My creative partner and friend, Brad Wise, frequently compares making a movie to kids building a tree fort in the woods. For so many reasons, this is very accurate—it’s a challenge, it’s collaborative, you don’t have many resources, it’s nearly always imperfect, and under the best circumstances it’s a ton of fun. But maybe the best parallel is that it is done by friends.
One of the most important steps you can take toward making your first movie is making friends. And I don’t mean pretending to make friends in order to get something out of the relationship. I mean go out and meet people, find ways to help them, figure out what you can offer them, and develop some genuine relationships. When it comes time to make your first movie, you will need everyone you can get. But the cool thing is, if you’re a good friend, most if not all of these folks will be more than happy to contribute to your dream.
When I began to share with my friends my desire to make a feature they rallied behind me in so many ways.
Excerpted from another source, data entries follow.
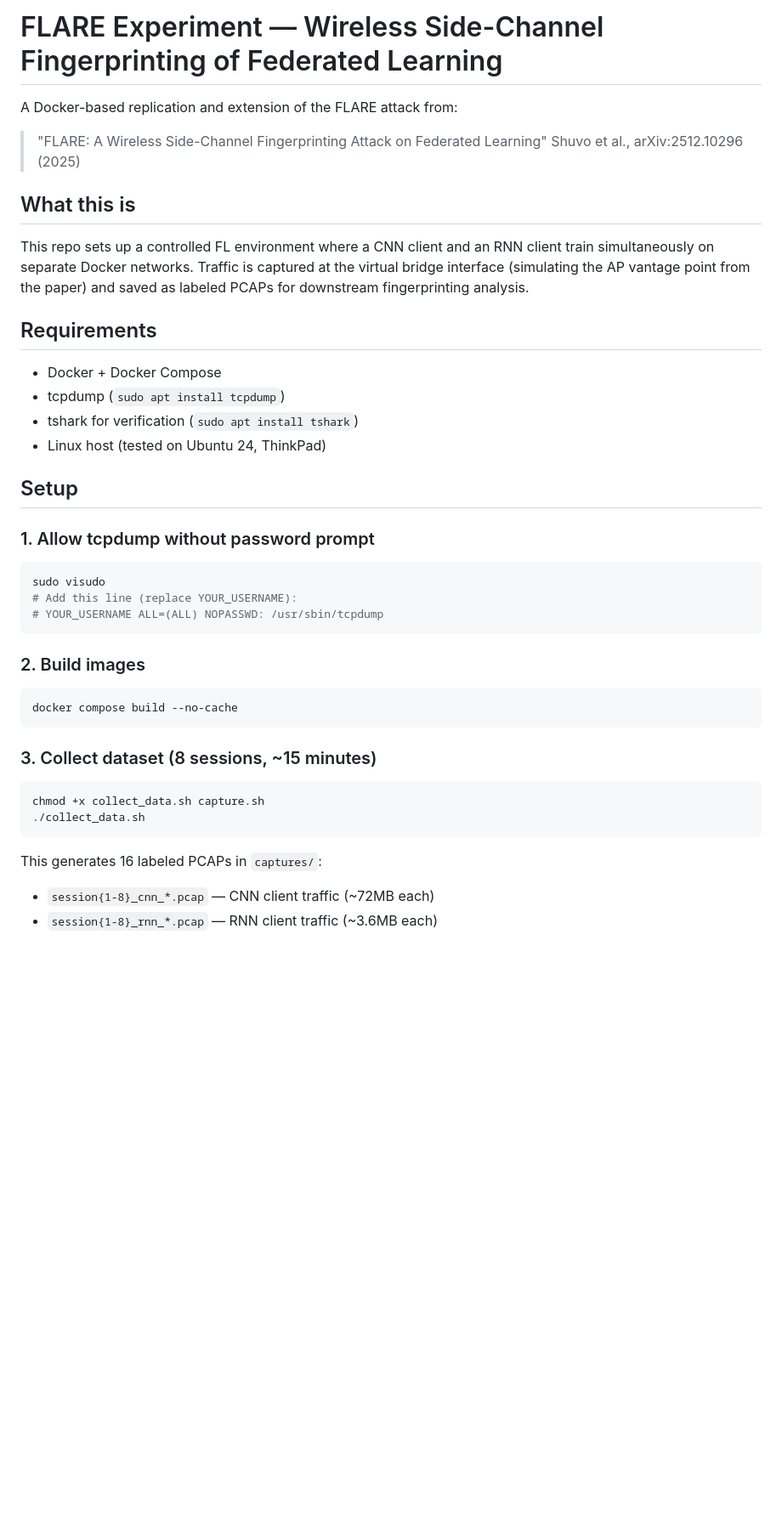
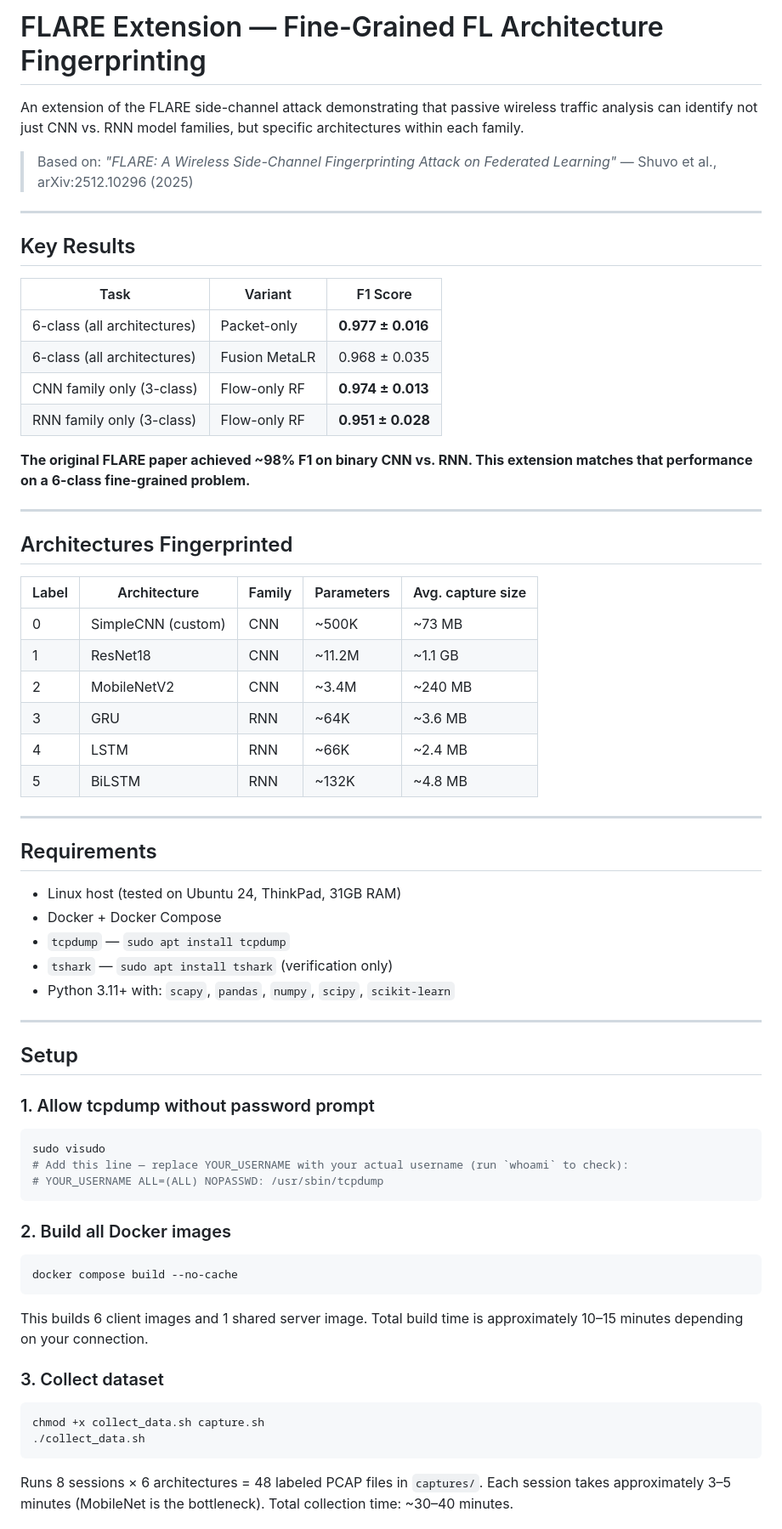
Before and after one commit to rboada26/flare-experiment, a Markdown page: README.md, the part around one of its changes. Shown at 85% size. GitHub-like rendering; blank space fills up the shorter version.

````diff
--- a/README.md
+++ b/README.md
@@ -1,44 +1,78 @@
-# FLARE Experiment — Wireless Side-Channel Fingerprinting of Federated Learning
+# FLARE Extension — Fine-Grained FL Architecture Fingerprinting
 
-A Docker-based replication and extension of the FLARE attack from:
-> "FLARE: A Wireless Side-Channel Fingerprinting Attack on Federated Learning"
-> Shuvo et al., arXiv:2512.10296 (2025)
+An extension of the FLARE side-channel attack demonstrating that passive
+wireless traffic analysis can identify not just CNN vs. RNN model families,
+but specific architectures within each family.
 
-## What this is
+> Based on: *"FLARE: A Wireless Side-Channel Fingerprinting Attack on
+> Federated Learning"* — Shuvo et al., arXiv:2512.10296 (2025)
 
-This repo sets up a controlled FL environment where a CNN client and an RNN client
-train simultaneously on separate Docker networks. Traffic is captured at the virtual
-bridge interface (simulating the AP vantage point from the paper) and saved as
-labeled PCAPs for downstream fingerprinting analysis.
+---
+
+## Key Results
+
+| Task | Variant | F1 Score |
+|------|---------|----------|
+| 6-class (all architectures) | Packet-only | **0.977 ± 0.016** |
+| 6-class (all architectures) | Fusion MetaLR | 0.968 ± 0.035 |
+| CNN family only (3-class) | Flow-only RF | **0.974 ± 0.013** |
+| RNN family only (3-class) | Flow-only RF | **0.951 ± 0.028** |
+
+**The original FLARE paper achieved ~98% F1 on binary CNN vs. RNN.
+This extension matches that performance on a 6-class fine-grained problem.**
+
+---
+
+## Architectures Fingerprinted
+
+| Label | Architecture | Family | Parameters | Avg. capture size |
+|-------|-------------|--------|------------|-------------------|
+| 0 | SimpleCNN (custom) | CNN | ~500K | ~73 MB |
+| 1 | ResNet18 | CNN | ~11.2M | ~1.1 GB |
+| 2 | MobileNetV2 | CNN | ~3.4M | ~240 MB |
+| 3 | GRU | RNN | ~64K | ~3.6 MB |
+| 4 | LSTM | RNN | ~66K | ~2.4 MB |
+| 5 | BiLSTM | RNN | ~132K | ~4.8 MB |
+
+---
 
 ## Requirements
 
+- Linux host (tested on Ubuntu 24, ThinkPad, 31GB RAM)
 - Docker + Docker Compose
-- tcpdump (`sudo apt install tcpdump`)
-- tshark for verification (`sudo apt install tshark`)
-- Linux host (tested on Ubuntu 24, ThinkPad)
+- `tcpdump` — `sudo apt install tcpdump`
+- `tshark` — `sudo apt install tshark` (verification only)
+- Python 3.11+ with: `scapy`, `pandas`, `numpy`, `scipy`, `scikit-learn`
+
+---
 
 ## Setup
 
 ### 1. Allow tcpdump without password prompt
+
 ```bash
 sudo visudo
-# Add this line (replace YOUR_USERNAME):
+# Add this line — replace YOUR_USERNAME with your actual username (run `whoami` to check):
 # YOUR_USERNAME ALL=(ALL) NOPASSWD: /usr/sbin/tcpdump
 ```
 
-### 2. Build images
+### 2. Build all Docker images
+
 ```bash
 docker compose build --no-cache
 ```
 
-### 3. Collect dataset (8 sessions, ~15 minutes)
+This builds 6 client images and 1 shared server image. Total build time
+is approximately 10–15 minutes depending on your connection.
+
+### 3. Collect dataset
+
 ```bash
 chmod +x collect_data.sh capture.sh
 ./collect_data.sh
 ```
 
-This generates 16 labeled PCAPs in `captures/`:
-- `session{1-8}_cnn_*.pcap` — CNN client traffic (~72MB each)
-- `session{1-8}_rnn_*.pcap` — RNN client traffic (~3.6MB each)
+Runs 8 sessions × 6 architectures = 48 labeled PCAP files in `captures/`.
+Each session takes approximately 3–5 minutes (MobileNet is the bottleneck).
+Total collection time: ~30–40 minutes.
 
````
Also changed, not shown: other parts of README.md (+120 -40 lines).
You may be thinking, “That’s easy when you have a bunch of filmmaker friends.” But here’s the thing, over half the people who helped me pull it off don’t have anything to do with media professionally. They’re just good friends who thought of creative ways to serve another friend. Once you’ve made friends, it’s your job to ask them for help and help them understand the best way they can help. Just like building that tree fort involves no actual architects or construction workers, making your first movie will probably not include high level professional cast and crew in each position and role. So you will need to think about your friends’ skill sets and talents and identify the most advantageous role for them to play.
Keep in mind, as you move forward with your project, it’s your responsibility to remain a friend. I point this out because it will be quite easy for you to develop tunnel vision with the project and begin to neglect the very relationships that are making that project happen. Surrender to the reality that the people and the process involved in making the film are at least as, and I would argue, more important, than the film itself. If you truly embrace this approach, you will find yourself with a ragtag team of enthusiastic amateur carpenters ready to follow you into the forest of filmmaking.
Photo (Flickr CC) by Spencer Wright